However, the teaser image reveals a set of production-spec headlights lifted directly from the road going version of the GT and not the racer. As such, the car that will be revealed at Goodwood will almost certainly be roadworthy, but with track intent.

It could even be a new homologation special. The FIA has just announced new top-division ‘Hypercar’ rules for the WEC from the 2020/21 season onwards, requiring just a production run of 20 roadworthy models for cars to qualify. Aston Martin has already confirmed that the V12 powered Valkyrie will compete in the class, while Toyota is preparing a version of its upcoming GR Super Sport hypercar for the competition too.

Check out our round-up of the best hypercars in the world...


Citroen Berlingo XL Flair: long-term test review
Posted on Friday June 21, 2019

Citroen Berlingo XL Flair long termer - header
23 Jun, 2019 1:00pm Hugo Griffiths

First report: we find inner peace with our Citroen Berlingo XL Flair people carrier

Mileage: 514
Economy: 41.2mpg

“It's a van.” “No, it’s a car.” Arguments with six-year-old children rarely go well, but as soon as my eldest son climbed into our Citroen Berlingo, he had nothing but enthusiasm for the new MPV on our fleet.

I had a similar experience on my first encounter with the car, being immediately struck by its sheer size, exaggerated by the close confines of Auto Express’ underground car park.
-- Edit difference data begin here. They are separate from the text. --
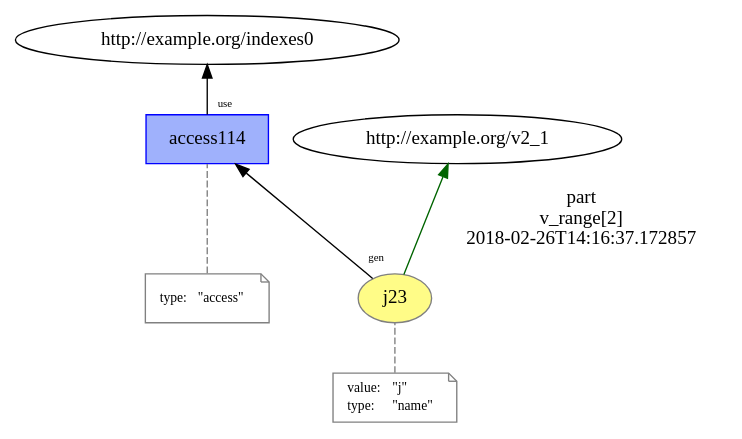
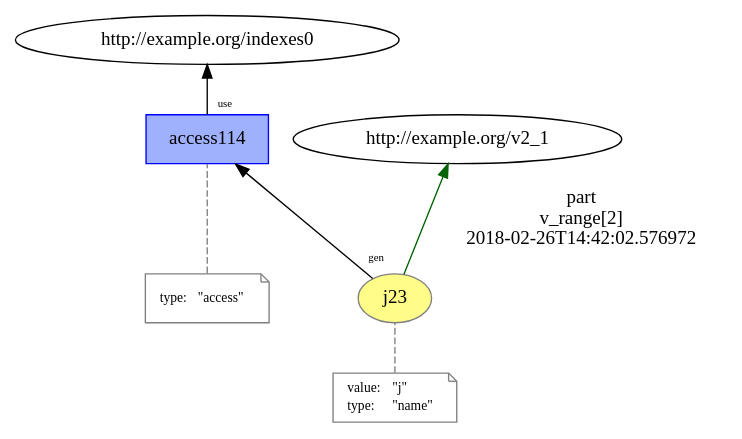
The diagram in mutable_prov/temp/L13__loop_access23.dot (dew-uff/versioned-prov), drawn with Graphviz before and after one commit. The commit also changed 527 other files, not shown here.

```diff
--- a/mutable_prov/temp/L13__loop_access23.dot
+++ b/mutable_prov/temp/L13__loop_access23.dot
@@ -1,27 +1,27 @@
 digraph "PROV" { size="16,12"; rankdir="BT";
 "http://example.org/j23" [fillcolor="#FFFC87",color="#808080",style="filled",label="j23",URL="http://example.org/j23"]
 "-attrs0" [color="gray",shape="note",fontsize="10",fontcolor="black",label=<<TABLE cellpadding="0" border="0">
 	<TR>
 	    <TD align="left">value:</TD>
 	    <TD align="left">&quot;j&quot;</TD>
 	</TR>
 	<TR>
 	    <TD align="left">type:</TD>
 	    <TD align="left">&quot;name&quot;</TD>
 	</TR>
 </TABLE>>]
 "-attrs0" -> "http://example.org/j23" [color="gray",style="dashed",arrowhead="none"]
 "http://example.org/j23" -> "http://example.org/v2_1" [labelfontsize="8",labeldistance="1.5",color="darkgreen",labelangle="60.0",rotation="20",label="part
 v_range[2]
-2018-02-26T14:16:37.172857"]
+2018-02-26T14:42:02.576972"]
 "http://example.org/access114" [fillcolor="#9FB1FC",color="#0000FF",shape="polygon",sides="4",style="filled",label="access114",URL="http://example.org/access114"]
 "-attrs1" [color="gray",shape="note",fontsize="10",fontcolor="black",label=<<TABLE cellpadding="0" border="0">
 	<TR>
 	    <TD align="left">type:</TD>
 	    <TD align="left">&quot;access&quot;</TD>
 	</TR>
 </TABLE>>]
 "-attrs1" -> "http://example.org/access114" [color="gray",style="dashed",arrowhead="none"]
 "http://example.org/access114" -> "http://example.org/indexes0" [labelfontsize="8",labeldistance="1.5",labelangle="60.0",rotation="20",taillabel="use"]
 "http://example.org/j23" -> "http://example.org/access114" [labelfontsize="8",labeldistance="1.5",labelangle="60.0",rotation="20",taillabel="gen"]
 }
```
There’s no disguising the model’s slab-sidedness, either, partly because I’ve got the seven-seater XL version which, as well as having an extra two seats, is 35cm longer than its ‘M’-sized counterpart.

Best 7-seater cars to buy

But any reservations about the Berlingo’s size or class disappeared as soon as I started it up and moved off, because there can be few cars on sale today that are easier or more relaxing to drive than the Citroen.

The first thing that helps this laid-back vibe is the visibility from the driver’s seat, aided by the upright seating position, the vast windows and the SUV-esque ride height. Then there’s the steering, which is so light that manoeuvring in and out of parking spaces and car parks is a doddle, not least because our Berlingo is fitted with the £800 City Park pack. In addition to a self-parking system, this brings all-round parking sensors, plus top-down and conventional reversing cameras. There’s almost nothing around the car I can’t see.

But there’s more, because another option I’m lucky enough to have is Citroen’s EAT8 automatic gearbox. This conventional torque-converter suits the Berlingo’s chilled-out nature perfectly, slurring its shifts in a wonderfully smooth fashion that makes for effortless progress.

Ride is another area in which the model excels. The blend of modest 16-inch alloy wheels, high-profile tyres and soft suspension means that the speed bumps and potholes on our roads in the capital city intrude far less than they do in most cars.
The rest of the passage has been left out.